A donkey named Tinishi (little one) was left in urgent need of treatment after being injured by a long-horned cow. Luckily, staff were on hand to operate swiftly and enable her recovery.
At the College of Veterinary Medicine and Agriculture, Addis Ababa University, a small donkey named Tinishi (little one) had been brought in by her owner after receiving a nasty and potentially fatal injury.
She had been kept stabled at night along with several long-horned cows in order to protect them from being attacked by hyenas, which is a common occurrence in this part of Ethiopia. One of the cow’s horns had caught Tinishi’s abdomen, and a large and painful swelling had developed around the site of the wound. Professor Alimayu, from The Donkey Sanctuary Ethiopia, knew this could be a sign of internal injuries and that urgent action needed to be taken.
Staff and students assessed Tinishi’s condition: she was listless and clearly in pain. Closer examination showed that she indeed had a large abdominal hernia as a result of the trauma caused by cow’s horn. Thankfully blood tests indicated that Tinishi was otherwise a healthy donkey, so the decision was made to operate on her and repair the hernia while she still had a good chance of recovery.

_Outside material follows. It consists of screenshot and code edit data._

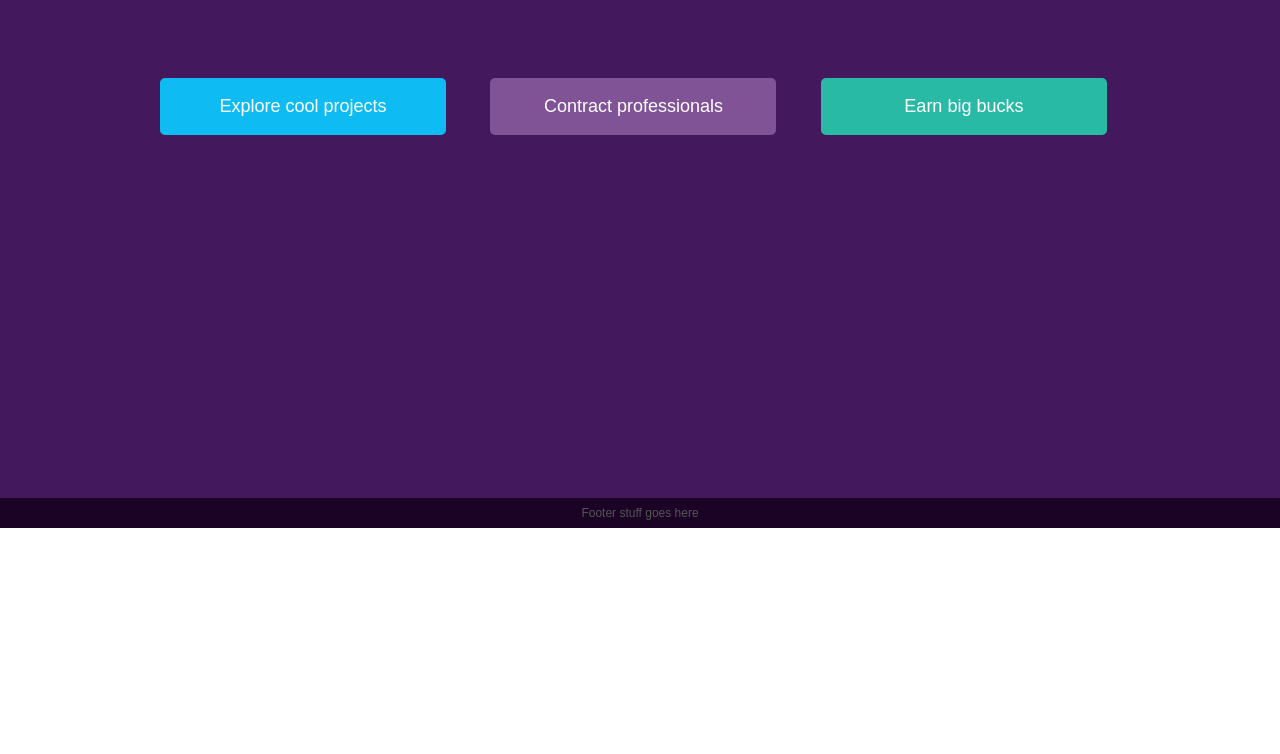
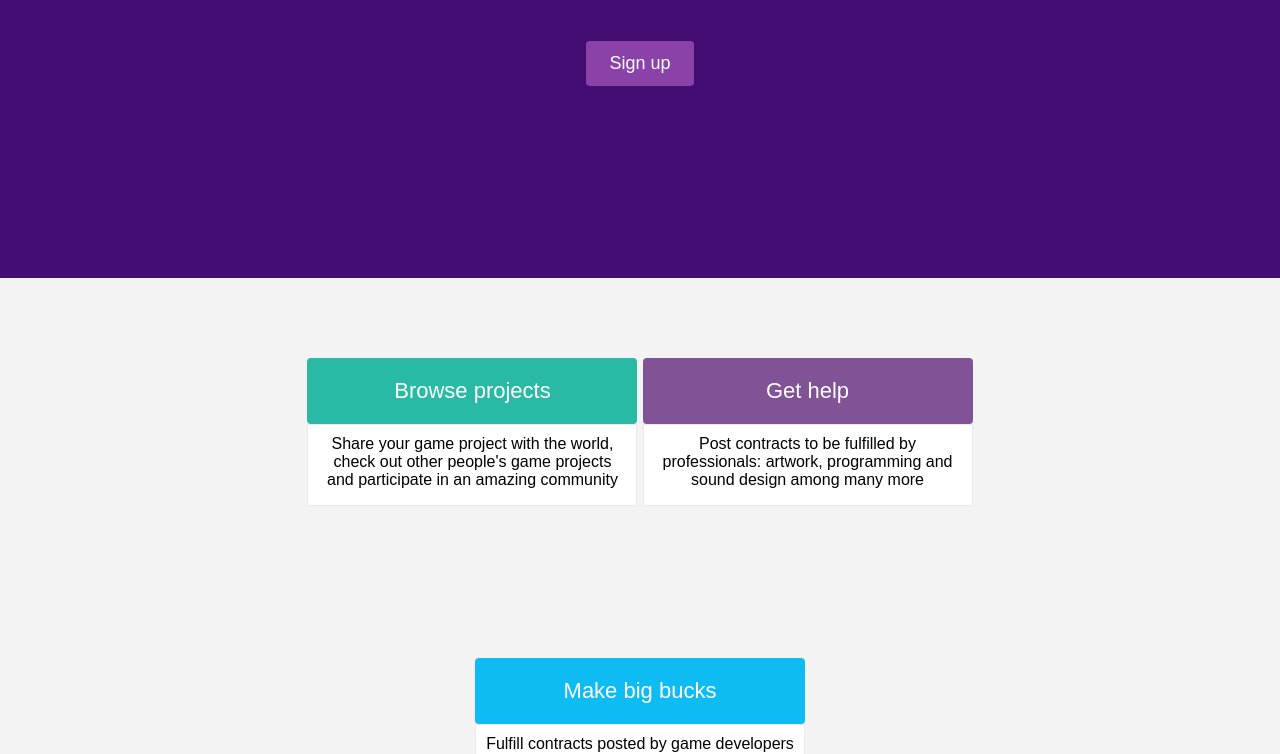
Before and after one commit to 2nd47/CSC309-A4, a plain HTML site: page landing.html in a window 1280 px wide. Shown: the part 272-1026 px from the top of the page. Before the commit the page ends 800 px from the top, so only its background shows below. Drawn offline with Linux system fonts and the light colour scheme.

Commit message:
Landing page redux
- Pimped out landing page to make it look less bland
- Added signup link to the landing page
- Adjusted size of login button in the navigation bar

```diff
--- a/assets/css/generic.css
+++ b/assets/css/generic.css
@@ -131,11 +131,12 @@ https://pixabay.com/en/magnifying-glass-search-1083373/*/
 
 #login_nav {
   float: right;
-  padding: 6px 22px;
-  margin: 8px 10px;
+  padding: 4px 22px;
+  margin: 9px 10px;
   background-color: #8B42A8;
   border: solid 2px #8B42A8;
   border-radius: 2px;
+  font-size: 18px;
 }
 
 main {
--- a/assets/css/landing.css
+++ b/assets/css/landing.css
@@ -1,54 +1,84 @@
 /*THIS IS THE LANDING PAGE STYLESHEET
 IT CONTAINS STYLES FOR THE LANDING PAGE*/
+#brief_background {
+  width: 100%;
+  min-height: 500px;
+  color: white;
+  background-color: #440D73;
+  font-size: 18px;
+  text-align: center;
+}
+
+h1 {
+  margin: 0;
+  padding-top: 140px;
+  padding-bottom: 20px;
+}
+
+#brief_signup_button {
+  padding: 10px 12px;
+  margin: auto;
+  margin-top: 40px;
+  background-color: #8B42A8;
+  border: solid 2px #8B42A8;
+  border-radius: 4px;
+  font-size: 18px;
+  width: 80px;
+}
+
+a {
+  text-decoration: none;
+  color: white;
+}
+
 #showcase_background {
   width: 100%;
-  min-height: calc(100vh - 80px);
-  background-color: #44185C; #21082E;
+  min-height: 300px;
+  color: white;
+  background-color: #F3F3F3;
+  font-size: 18px;
+  text-align: center;
 }
 
-#showcase_wrapper {
+#showcase_top_wrapper {
   min-width: 320px;
   max-width: 1000px;
-  height: 100%;
   margin: auto;
-  color: #ffffff;
 }
 
-#explore_showcase {
-  display: inline-block;
-  background-color: #0EBCF3;
-  padding: 15px 40px;
-  margin: 20px;
-  width: 200px;
-  text-align: center;
-  margin-top: 300px;
-  border: 3px solid #0EBCF3;
-  border-radius: 5px;
-  font-size: 18px;
+.showcase_wrapper {
+  display: inline-table;
+  width: 33%;
+  top: 0;
+  height: 300px;
 }
 
-#contract_showcase {
-  display: inline-block;
-  background-color: #805396;
-  padding: 15px 40px;
-  margin: 20px;
-  width: 200px;
-  text-align: center;
-  margin-top: 300px;
-  border: 3px solid #805396;
-  border-radius: 5px;
-  font-size: 18px;
+.showcase_title {
+  margin-top: 80px;
+  vertical-align: middle;
+  padding: 20px 0px;
+  border-radius: 4px;
+  font-size: 22px;
 }
 
-#earn_showcase {
-  display: inline-block;
+.showcase_dropdown {
+  border: 1px solid #E9E9E9;
+  border-radius: 2px;
+  background-color: #FFFFFF;
+  color: #000000;
+  height: 60px;
+  padding: 10px;
+  font-size: 16px;
+}
+
+#showcase_1_title {
   background-color: #29baa5;
-  padding: 15px 40px;
-  margin: 20px;
-  width: 200px;
-  text-align: center;
-  margin-top: 300px;
-  border: 3px solid #29baa5;
-  border-radius: 5px;
-  font-size: 18px;
 }
+
+#showcase_2_title {
+  background-color: #805396;
+}
+
+#showcase_3_title {
+  background-color: #0EBCF3;
+}
--- a/landing.html
+++ b/landing.html
@@ -55,16 +55,46 @@
 
     <!--Main page content-->
     <main>
+      <div id="brief_background">
+        <div id="brief_wrapper">
+          <h1>Accelerate your game development</h1>
+          Contract professionals to help you with your game, work on amazing projects and share your cool games with the world!
+          <div id="brief_signup_button">
+            <a href="#signup">Sign up</a>
+          </div>
+        </div>
+      </div>
       <div id="showcase_background">
-        <div id="showcase_wrapper">
-          <div id="explore_showcase">
-            Explore cool projects
+        <div id="showcase_top_wrapper">
+          <div class="showcase_wrapper">
+            <div id="showcase_1_title" class="showcase_title">
+              Browse projects
+            </div>
+            <div class="showcase_dropdown">
+              Share your game project with the world,
+              check out other people's game projects
+              and participate in an amazing community
+            </div>
           </div>
-          <div id="contract_showcase">
-            Contract professionals
+          <div class="showcase_wrapper">
+            <div id="showcase_2_title" class="showcase_title">
+              Get help
+            </div>
+            <div class="showcase_dropdown">
+              Post contracts to be fulfilled by professionals:
+              artwork, programming and sound design among many more
+            </div>
           </div>
-          <div id="earn_showcase">
-            Earn big bucks
+          <div class="showcase_wrapper">
+            <div id="showcase_3_title" class="showcase_title">
+              Make big bucks
+            </div>
+            <div class="showcase_dropdown">
+              Fulfill contracts posted by game developers
+              to make some money or just be a part of
+              something awesome
+            </div>
+          </div>
           </div>
         </div>
       </div>
```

Tinishi’s surgery for her internal injuries was a success. She was able to get back on her feet, and received intravenous fluids to help her recover from the surgery. She will stay at the facility while she receives all of the after-care she needs to get back to good health. Staff and students expect Tinishi to make a full recovery, and hope to return her to her owner as soon as she is fit and able to work again.
Without the support from Donkey Sanctuary Ethiopia and the College of Veterinary Medicine and Agriculture, Tinishi would have seriously suffered from her injury and been unlikely to recover. This suffering would have not only affected Tinishi, though. Tinishi’s owner relies on her for essential tasks, such as fetching water for the family, transporting firewood, taking grains to and from the market and bringing crops in from the fields during harvest. If the owner were to lose Tinishi, their other donkey T'enikara would not only have to take on double the workload, but deal with the stress of losing a best friend - which in itself can induce hyperlipaemia, a potentially fatal condition.
Thankfully, your support enables the The Donkey Sanctuary to support the Debre Zeit facility, which enables working donkeys like Tinishi to receive the vital treatment they need. The site has a dedicated operating room with the facilities to anaesthetise and carry out lifesaving operations for donkeys. It also has a laboratory which can carry out vital analysis on blood, dung and other samples as needed.
Up to 70 veterinary medicine and laboratory technician students are trained at the site every year. Students from five other veterinary colleges also come to train using the clinical facilities. By providing donkey health care services for working donkeys, university students have the ability to learn through hands-on experience. Staff also offer advice and education for donkey owners and professionals, on areas such as handling and behaviour, harnessing, hoof care, diet and donkey husbandry.
Professor Alimayu said: “It is important for us to be established as a quality education provider, and centre of excellence.”